[[ Records to process, beginning ]]

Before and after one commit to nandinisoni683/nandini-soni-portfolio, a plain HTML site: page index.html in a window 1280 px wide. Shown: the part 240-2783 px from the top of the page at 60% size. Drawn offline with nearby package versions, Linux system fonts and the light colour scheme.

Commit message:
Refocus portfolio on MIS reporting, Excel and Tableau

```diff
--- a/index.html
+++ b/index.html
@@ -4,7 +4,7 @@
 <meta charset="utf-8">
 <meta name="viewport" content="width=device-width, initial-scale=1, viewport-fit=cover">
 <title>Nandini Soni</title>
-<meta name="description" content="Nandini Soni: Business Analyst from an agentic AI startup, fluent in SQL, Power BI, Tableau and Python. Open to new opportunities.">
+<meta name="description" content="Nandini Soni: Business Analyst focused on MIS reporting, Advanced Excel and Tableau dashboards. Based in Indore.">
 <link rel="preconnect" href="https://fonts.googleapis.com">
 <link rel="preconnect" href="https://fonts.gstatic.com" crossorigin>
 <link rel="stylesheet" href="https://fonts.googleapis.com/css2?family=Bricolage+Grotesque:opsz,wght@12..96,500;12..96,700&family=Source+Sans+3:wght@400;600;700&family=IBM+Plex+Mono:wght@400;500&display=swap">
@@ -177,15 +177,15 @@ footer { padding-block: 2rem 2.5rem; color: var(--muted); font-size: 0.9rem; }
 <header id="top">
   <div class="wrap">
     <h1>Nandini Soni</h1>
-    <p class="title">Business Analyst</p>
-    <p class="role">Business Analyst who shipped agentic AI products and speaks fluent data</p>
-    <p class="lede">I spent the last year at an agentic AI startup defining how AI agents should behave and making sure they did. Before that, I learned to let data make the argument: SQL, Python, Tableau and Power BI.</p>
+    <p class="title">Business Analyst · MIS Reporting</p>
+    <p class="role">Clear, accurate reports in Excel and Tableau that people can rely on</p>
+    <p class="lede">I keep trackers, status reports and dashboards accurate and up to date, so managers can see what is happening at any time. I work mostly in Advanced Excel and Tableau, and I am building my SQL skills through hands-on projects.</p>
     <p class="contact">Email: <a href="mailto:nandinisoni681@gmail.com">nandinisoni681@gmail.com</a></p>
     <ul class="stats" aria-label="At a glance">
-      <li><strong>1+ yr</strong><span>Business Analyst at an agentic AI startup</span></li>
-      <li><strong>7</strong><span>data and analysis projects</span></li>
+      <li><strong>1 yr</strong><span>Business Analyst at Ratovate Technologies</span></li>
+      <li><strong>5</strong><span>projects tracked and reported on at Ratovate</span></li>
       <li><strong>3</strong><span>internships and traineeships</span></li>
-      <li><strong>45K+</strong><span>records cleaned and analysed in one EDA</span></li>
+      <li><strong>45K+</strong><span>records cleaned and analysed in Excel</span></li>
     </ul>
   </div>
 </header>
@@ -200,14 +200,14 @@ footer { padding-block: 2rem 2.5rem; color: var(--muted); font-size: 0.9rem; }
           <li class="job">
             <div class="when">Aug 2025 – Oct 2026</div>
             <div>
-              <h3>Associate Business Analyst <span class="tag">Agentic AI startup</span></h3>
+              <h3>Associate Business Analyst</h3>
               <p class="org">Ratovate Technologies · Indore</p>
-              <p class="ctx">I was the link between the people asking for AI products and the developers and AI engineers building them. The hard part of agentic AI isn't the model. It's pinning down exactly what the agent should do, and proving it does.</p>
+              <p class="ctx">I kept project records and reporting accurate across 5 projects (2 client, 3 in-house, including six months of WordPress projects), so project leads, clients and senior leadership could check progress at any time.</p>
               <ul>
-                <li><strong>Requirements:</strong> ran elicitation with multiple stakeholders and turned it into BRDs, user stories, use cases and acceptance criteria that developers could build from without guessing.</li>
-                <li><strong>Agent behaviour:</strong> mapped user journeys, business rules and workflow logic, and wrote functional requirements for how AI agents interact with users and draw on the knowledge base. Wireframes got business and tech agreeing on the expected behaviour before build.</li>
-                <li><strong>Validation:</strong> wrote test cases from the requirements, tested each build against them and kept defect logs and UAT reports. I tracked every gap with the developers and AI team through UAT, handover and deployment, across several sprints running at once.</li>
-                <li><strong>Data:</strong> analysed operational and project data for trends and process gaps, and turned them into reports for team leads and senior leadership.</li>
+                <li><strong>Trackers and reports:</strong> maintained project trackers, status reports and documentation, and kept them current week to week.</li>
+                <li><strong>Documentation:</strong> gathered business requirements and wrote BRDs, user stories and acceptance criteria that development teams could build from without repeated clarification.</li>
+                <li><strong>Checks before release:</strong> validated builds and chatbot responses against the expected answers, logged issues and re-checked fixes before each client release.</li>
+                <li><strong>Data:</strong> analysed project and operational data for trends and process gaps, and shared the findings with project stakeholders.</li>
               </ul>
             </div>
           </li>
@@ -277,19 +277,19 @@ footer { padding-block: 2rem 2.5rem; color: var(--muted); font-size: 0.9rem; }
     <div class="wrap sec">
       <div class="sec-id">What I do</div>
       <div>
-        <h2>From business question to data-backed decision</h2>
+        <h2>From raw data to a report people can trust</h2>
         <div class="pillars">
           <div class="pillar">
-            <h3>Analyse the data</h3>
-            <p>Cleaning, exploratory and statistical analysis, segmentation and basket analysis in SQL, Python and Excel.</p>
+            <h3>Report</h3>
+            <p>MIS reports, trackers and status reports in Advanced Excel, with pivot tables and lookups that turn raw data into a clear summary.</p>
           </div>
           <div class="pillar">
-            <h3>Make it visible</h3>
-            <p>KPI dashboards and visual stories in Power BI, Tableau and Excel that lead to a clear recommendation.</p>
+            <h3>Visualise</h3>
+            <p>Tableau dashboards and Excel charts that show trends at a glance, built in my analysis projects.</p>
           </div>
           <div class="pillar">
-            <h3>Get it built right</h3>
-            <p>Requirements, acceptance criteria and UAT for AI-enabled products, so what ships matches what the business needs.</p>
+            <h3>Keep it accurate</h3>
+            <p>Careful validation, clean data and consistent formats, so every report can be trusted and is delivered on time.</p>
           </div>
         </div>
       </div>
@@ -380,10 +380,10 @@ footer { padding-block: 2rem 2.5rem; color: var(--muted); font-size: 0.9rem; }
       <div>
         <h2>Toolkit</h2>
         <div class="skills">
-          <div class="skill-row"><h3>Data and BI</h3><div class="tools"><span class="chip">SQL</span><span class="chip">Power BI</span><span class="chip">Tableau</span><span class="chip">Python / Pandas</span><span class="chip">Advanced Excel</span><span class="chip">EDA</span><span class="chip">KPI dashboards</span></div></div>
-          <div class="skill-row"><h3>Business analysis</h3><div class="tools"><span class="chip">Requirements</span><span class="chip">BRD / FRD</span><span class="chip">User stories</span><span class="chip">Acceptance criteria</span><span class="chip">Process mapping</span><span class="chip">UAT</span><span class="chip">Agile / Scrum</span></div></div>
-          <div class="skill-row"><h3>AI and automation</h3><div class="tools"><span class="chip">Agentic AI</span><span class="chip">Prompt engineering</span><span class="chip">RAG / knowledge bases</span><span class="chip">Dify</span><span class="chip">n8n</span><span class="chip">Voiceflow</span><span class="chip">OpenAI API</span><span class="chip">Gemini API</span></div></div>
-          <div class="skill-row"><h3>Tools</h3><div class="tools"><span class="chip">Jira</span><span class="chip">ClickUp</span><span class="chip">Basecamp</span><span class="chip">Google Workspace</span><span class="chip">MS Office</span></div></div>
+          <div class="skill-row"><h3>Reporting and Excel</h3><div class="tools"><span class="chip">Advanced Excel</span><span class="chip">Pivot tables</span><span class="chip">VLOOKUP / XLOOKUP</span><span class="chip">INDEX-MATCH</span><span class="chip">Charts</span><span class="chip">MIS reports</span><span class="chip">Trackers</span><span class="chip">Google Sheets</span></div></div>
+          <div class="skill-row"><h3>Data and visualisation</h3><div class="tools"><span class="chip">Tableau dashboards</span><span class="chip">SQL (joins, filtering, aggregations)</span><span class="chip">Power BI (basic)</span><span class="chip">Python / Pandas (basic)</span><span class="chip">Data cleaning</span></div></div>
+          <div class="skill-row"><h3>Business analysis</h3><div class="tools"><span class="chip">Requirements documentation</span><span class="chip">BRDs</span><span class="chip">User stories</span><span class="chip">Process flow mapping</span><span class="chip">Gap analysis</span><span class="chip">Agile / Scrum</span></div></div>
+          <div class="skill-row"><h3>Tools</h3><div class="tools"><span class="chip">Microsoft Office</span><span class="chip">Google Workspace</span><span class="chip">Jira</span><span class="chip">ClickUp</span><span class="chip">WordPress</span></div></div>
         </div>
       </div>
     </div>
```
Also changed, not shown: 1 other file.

[[ Records to process, end ]]

- **Exercise aim**: Report every line containing the word "size" from the listing above.

- **Exercise output**:
Before and after one commit to nandinisoni683/nandini-soni-portfolio, a plain HTML site: page index.html in a window 1280 px wide. Shown: the part 240-2783 px from the top of the page at 60% size. Drawn offline with nearby package versions, Linux system fonts and the light colour scheme.
@@ -177,15 +177,15 @@ footer { padding-block: 2rem 2.5rem; color: var(--muted); font-size: 0.9rem; }
@@ -200,14 +200,14 @@ footer { padding-block: 2rem 2.5rem; color: var(--muted); font-size: 0.9rem; }
@@ -277,19 +277,19 @@ footer { padding-block: 2rem 2.5rem; color: var(--muted); font-size: 0.9rem; }
@@ -380,10 +380,10 @@ footer { padding-block: 2rem 2.5rem; color: var(--muted); font-size: 0.9rem; }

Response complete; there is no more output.